## DATA PROVIDED
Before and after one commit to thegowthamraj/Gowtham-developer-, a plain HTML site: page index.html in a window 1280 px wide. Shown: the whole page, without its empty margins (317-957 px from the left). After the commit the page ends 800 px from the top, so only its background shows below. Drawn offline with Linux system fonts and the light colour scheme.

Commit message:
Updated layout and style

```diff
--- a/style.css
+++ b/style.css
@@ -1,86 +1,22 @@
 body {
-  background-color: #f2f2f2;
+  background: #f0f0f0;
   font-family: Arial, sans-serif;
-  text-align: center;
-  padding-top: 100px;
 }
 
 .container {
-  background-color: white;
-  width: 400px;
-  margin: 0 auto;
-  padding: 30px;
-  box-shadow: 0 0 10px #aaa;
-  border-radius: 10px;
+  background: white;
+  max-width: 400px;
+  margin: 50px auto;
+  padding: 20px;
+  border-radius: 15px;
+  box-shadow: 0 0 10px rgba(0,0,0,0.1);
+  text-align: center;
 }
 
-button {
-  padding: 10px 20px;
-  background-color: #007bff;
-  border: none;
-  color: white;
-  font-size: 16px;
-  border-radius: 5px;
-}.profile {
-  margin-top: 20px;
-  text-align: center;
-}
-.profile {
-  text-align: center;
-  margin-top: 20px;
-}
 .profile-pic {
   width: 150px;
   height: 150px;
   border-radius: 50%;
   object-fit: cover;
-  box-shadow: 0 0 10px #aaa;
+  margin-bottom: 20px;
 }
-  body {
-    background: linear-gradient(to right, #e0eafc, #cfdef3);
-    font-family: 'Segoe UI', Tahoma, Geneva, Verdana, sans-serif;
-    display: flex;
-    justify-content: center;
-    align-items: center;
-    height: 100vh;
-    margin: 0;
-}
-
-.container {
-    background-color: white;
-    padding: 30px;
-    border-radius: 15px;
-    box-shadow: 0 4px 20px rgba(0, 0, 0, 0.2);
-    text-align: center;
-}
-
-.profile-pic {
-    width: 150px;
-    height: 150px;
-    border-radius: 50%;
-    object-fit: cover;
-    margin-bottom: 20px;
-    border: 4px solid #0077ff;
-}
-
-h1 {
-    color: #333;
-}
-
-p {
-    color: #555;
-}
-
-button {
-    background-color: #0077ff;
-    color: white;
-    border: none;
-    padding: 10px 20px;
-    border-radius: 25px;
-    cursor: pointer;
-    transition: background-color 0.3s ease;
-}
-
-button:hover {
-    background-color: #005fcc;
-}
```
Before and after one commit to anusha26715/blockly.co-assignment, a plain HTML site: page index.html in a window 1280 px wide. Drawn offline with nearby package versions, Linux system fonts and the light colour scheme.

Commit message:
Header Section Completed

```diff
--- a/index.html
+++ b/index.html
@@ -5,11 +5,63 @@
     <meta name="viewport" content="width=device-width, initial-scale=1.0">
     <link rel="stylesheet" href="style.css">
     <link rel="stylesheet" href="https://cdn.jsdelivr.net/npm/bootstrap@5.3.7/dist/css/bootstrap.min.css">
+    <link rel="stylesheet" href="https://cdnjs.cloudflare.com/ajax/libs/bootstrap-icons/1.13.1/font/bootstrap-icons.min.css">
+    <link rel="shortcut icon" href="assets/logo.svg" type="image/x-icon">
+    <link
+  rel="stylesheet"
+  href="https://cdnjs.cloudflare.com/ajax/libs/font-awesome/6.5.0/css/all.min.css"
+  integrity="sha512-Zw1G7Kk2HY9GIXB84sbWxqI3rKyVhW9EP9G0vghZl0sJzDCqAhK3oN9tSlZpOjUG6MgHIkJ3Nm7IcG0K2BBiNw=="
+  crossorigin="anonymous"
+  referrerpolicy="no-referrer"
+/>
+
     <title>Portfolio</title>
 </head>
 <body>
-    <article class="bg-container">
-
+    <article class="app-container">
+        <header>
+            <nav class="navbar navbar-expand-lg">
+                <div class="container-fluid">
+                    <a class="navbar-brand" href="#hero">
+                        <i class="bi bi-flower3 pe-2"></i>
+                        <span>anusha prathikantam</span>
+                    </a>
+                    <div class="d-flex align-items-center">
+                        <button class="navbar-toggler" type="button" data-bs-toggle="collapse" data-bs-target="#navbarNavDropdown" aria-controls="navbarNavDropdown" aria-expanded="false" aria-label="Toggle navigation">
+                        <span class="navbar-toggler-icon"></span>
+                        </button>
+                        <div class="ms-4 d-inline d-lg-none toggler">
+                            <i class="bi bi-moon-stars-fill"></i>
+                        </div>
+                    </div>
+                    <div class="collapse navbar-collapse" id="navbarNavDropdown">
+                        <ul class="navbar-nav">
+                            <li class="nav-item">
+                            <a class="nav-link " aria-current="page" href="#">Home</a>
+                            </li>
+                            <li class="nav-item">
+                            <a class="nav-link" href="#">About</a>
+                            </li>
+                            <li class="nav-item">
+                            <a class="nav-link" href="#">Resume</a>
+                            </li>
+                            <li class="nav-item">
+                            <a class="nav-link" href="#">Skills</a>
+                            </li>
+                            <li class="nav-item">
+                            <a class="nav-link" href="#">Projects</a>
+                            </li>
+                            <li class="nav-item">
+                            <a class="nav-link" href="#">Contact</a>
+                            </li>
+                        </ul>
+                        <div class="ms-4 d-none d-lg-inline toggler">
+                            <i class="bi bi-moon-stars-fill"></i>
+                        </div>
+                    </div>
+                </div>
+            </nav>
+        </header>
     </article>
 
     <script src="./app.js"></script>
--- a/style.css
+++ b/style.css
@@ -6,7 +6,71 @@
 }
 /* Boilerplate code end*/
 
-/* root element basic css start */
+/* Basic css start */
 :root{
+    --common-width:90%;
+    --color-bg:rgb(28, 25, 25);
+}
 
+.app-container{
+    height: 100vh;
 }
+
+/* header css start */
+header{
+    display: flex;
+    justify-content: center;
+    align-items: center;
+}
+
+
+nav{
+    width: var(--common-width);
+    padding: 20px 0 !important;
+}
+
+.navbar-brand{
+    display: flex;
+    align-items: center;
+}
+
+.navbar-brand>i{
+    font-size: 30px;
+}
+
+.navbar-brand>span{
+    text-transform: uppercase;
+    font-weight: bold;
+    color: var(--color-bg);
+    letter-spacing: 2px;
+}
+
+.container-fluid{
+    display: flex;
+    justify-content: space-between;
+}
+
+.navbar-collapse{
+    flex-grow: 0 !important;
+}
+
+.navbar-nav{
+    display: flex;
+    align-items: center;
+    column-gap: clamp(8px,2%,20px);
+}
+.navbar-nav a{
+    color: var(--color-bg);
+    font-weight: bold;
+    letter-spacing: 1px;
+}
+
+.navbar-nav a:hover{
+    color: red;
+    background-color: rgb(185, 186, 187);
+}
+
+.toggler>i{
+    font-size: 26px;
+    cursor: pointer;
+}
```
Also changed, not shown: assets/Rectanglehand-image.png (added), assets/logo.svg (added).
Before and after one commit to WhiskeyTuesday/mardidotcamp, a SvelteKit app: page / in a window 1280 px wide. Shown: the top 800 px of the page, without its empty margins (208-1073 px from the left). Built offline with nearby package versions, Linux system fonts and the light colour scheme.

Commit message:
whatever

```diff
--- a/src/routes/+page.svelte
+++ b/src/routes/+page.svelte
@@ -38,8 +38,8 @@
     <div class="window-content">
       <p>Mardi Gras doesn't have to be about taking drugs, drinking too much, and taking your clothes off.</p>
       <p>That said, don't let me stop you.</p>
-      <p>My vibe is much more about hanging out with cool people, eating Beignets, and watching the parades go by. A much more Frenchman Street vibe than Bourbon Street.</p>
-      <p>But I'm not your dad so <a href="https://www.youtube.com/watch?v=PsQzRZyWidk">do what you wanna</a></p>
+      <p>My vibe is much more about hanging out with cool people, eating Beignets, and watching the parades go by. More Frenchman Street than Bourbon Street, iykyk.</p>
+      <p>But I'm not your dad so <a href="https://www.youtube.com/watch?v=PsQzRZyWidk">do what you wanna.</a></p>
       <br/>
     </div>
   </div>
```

## WORK ITEM
Which lines belong in the answer? Exactly those from the first line of the entries through the line holding "Updated layout and style", inclusive, copied unchanged.

## RESULT FOR THIS TASK
Before and after one commit to thegowthamraj/Gowtham-developer-, a plain HTML site: page index.html in a window 1280 px wide. Shown: the whole page, without its empty margins (317-957 px from the left). After the commit the page ends 800 px from the top, so only its background shows below. Drawn offline with Linux system fonts and the light colour scheme.

Commit message:
Updated layout and style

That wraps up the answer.